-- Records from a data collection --
==================================================

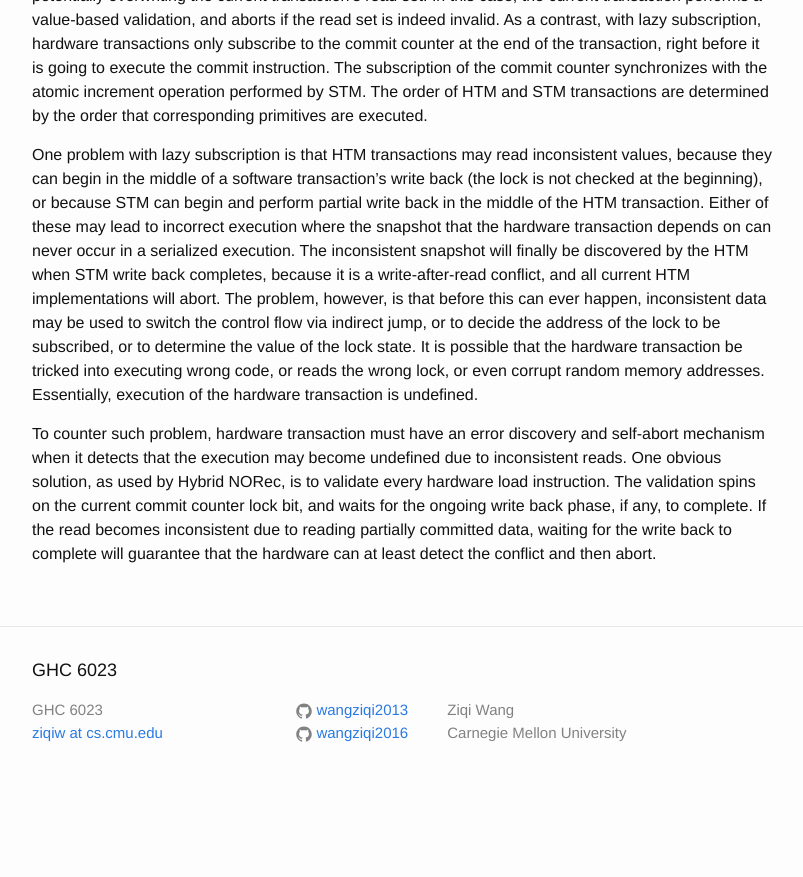
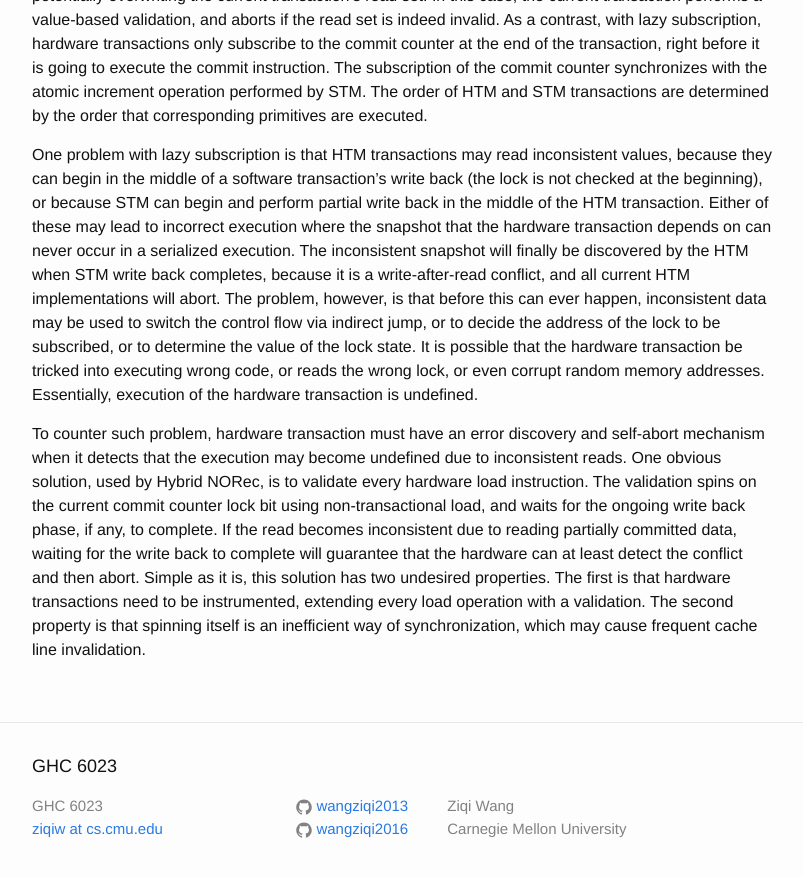
Before and after one commit to wangziqi2013/wangziqi2013.github.io, a Jekyll site: the page built from _posts/2018-05-29-Hardware-Ext-to-Make-Lazy-Sub-Safe.markdown, in a window 1280 px wide and 900 px high, scrolled down 1339 px. Shown: the top 877 px of the window, without its empty margins (238-1041 px from the left). Built offline with Jekyll 4.4.1, drawn with Linux system fonts in a browser that asks for light colours; before the commit the page ends 2143 px from its top, so only the background shows below that.

Commit message:
Finish solution 1

```diff
--- a/_posts/2018-05-29-Hardware-Ext-to-Make-Lazy-Sub-Safe.markdown
+++ b/_posts/2018-05-29-Hardware-Ext-to-Make-Lazy-Sub-Safe.markdown
@@ -65,8 +65,10 @@ code, or reads the wrong lock, or even corrupt random memory addresses. Essentia
 is undefined.
 
 To counter such problem, hardware transaction must have an error discovery and self-abort mechanism when it detects that
-the execution may become undefined due to inconsistent reads. One obvious solution, as used by Hybrid NORec, is to
-validate every hardware load instruction. The validation spins on the current commit counter lock bit, and waits for
-the ongoing write back phase, if any, to complete. If the read becomes inconsistent due to reading partially committed
-data, waiting for the write back to complete will guarantee that the hardware can at least detect the conflict
-and then abort.
+the execution may become undefined due to inconsistent reads. One obvious solution, used by Hybrid NORec, is to
+validate every hardware load instruction. The validation spins on the current commit counter lock bit using
+non-transactional load, and waits for the ongoing write back phase, if any, to complete. If the read becomes inconsistent
+due to reading partially committed data, waiting for the write back to complete will guarantee that the hardware can at
+least detect the conflict and then abort. Simple as it is, this solution has two undesired properties. The first is that
+hardware transactions need to be instrumented, extending every load operation with a validation. The second property is
+that spinning itself is an inefficient way of synchronization, which may cause frequent cache line invalidation.
```
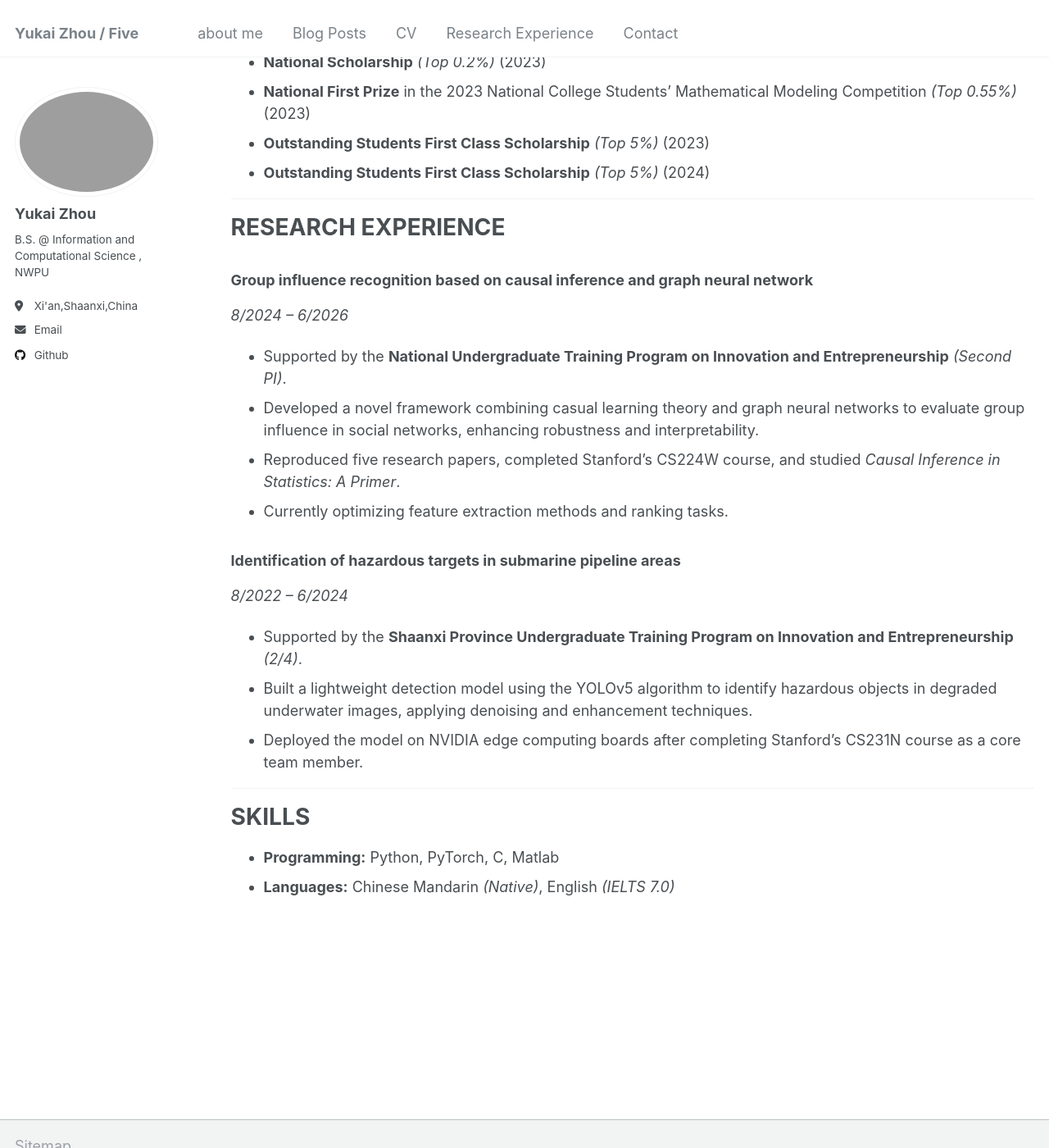
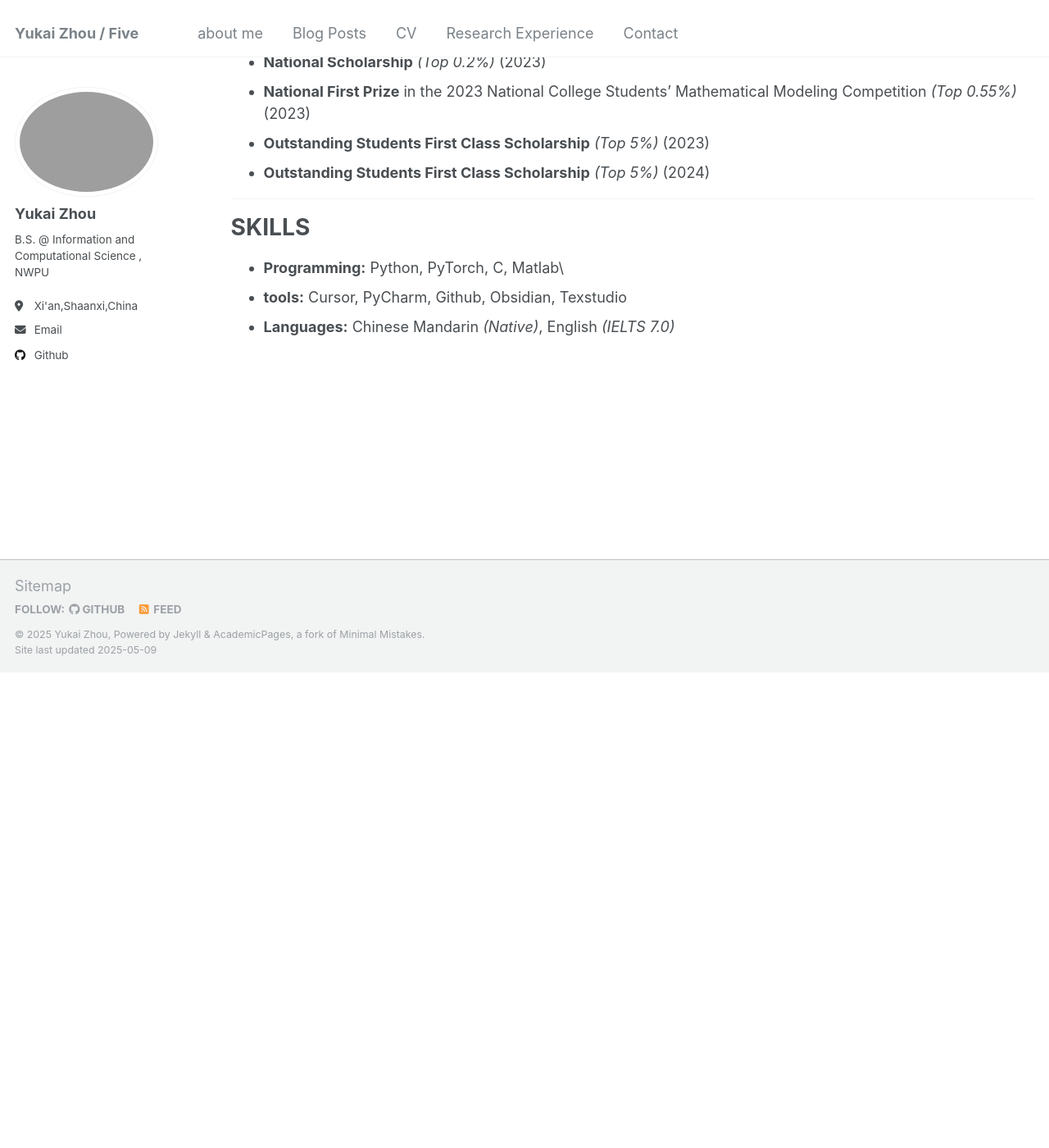
Before and after one commit to 520activater/520activater.github.io, a Jekyll site: the page built from _pages/cv.md, in a window 1280 px wide and 1400 px high, scrolled down 781 px. Shown: the whole window at 82% size. Built offline with Jekyll 4.4.1, drawn with Linux system fonts in a browser that asks for light colours; after the commit the page ends 1601 px from its top, so only the background shows below that.

Commit message:
Update cv.md

```diff
--- a/_pages/cv.md
+++ b/_pages/cv.md
@@ -37,22 +37,7 @@ A PDF version of my resumé is availiable [here](https://github.com/520activater
 - **Outstanding Students First Class Scholarship** *(Top 5%)* (2024)
 
 ---
-# RESEARCH EXPERIENCE
-
-### Group influence recognition based on causal inference and graph neural network
-*8/2024 – 6/2026*
-- Supported by the **National Undergraduate Training Program on Innovation and Entrepreneurship** *(Second PI)*.
-- Developed a novel framework combining casual learning theory and graph neural networks to evaluate group influence in social networks, enhancing robustness and interpretability.
-- Reproduced five research papers, completed Stanford’s CS224W course, and studied *Causal Inference in Statistics: A Primer*.
-- Currently optimizing feature extraction methods and ranking tasks.
-
-### Identification of hazardous targets in submarine pipeline areas
-*8/2022 – 6/2024*
-- Supported by the **Shaanxi Province Undergraduate Training Program on Innovation and Entrepreneurship** *(2/4)*.
-- Built a lightweight detection model using the YOLOv5 algorithm to identify hazardous objects in degraded underwater images, applying denoising and enhancement techniques.
-- Deployed the model on NVIDIA edge computing boards after completing Stanford’s CS231N course as a core team member.
-
----
 # SKILLS
-- **Programming:** Python, PyTorch, C, Matlab
+- **Programming:** Python, PyTorch, C, Matlab\
+- **tools:** Cursor, PyCharm, Github, Obsidian, Texstudio
 - **Languages:** Chinese Mandarin *(Native)*, English *(IELTS 7.0)*
```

==================================================

-- TASK OBJECTIVE --
All lines above with the word "that" need to be reported.

-- SOLVED PROBLEM --
Before and after one commit to wangziqi2013/wangziqi2013.github.io, a Jekyll site: the page built from _posts/2018-05-29-Hardware-Ext-to-Make-Lazy-Sub-Safe.markdown, in a window 1280 px wide and 900 px high, scrolled down 1339 px. Shown: the top 877 px of the window, without its empty margins (238-1041 px from the left). Built offline with Jekyll 4.4.1, drawn with Linux system fonts in a browser that asks for light colours; before the commit the page ends 2143 px from its top, so only the background shows below that.
 To counter such problem, hardware transaction must have an error discovery and self-abort mechanism when it detects that
-data, waiting for the write back to complete will guarantee that the hardware can at least detect the conflict
+due to reading partially committed data, waiting for the write back to complete will guarantee that the hardware can at
+least detect the conflict and then abort. Simple as it is, this solution has two undesired properties. The first is that
+that spinning itself is an inefficient way of synchronization, which may cause frequent cache line invalidation.
Before and after one commit to 520activater/520activater.github.io, a Jekyll site: the page built from _pages/cv.md, in a window 1280 px wide and 1400 px high, scrolled down 781 px. Shown: the whole window at 82% size. Built offline with Jekyll 4.4.1, drawn with Linux system fonts in a browser that asks for light colours; after the commit the page ends 1601 px from its top, so only the background shows below that.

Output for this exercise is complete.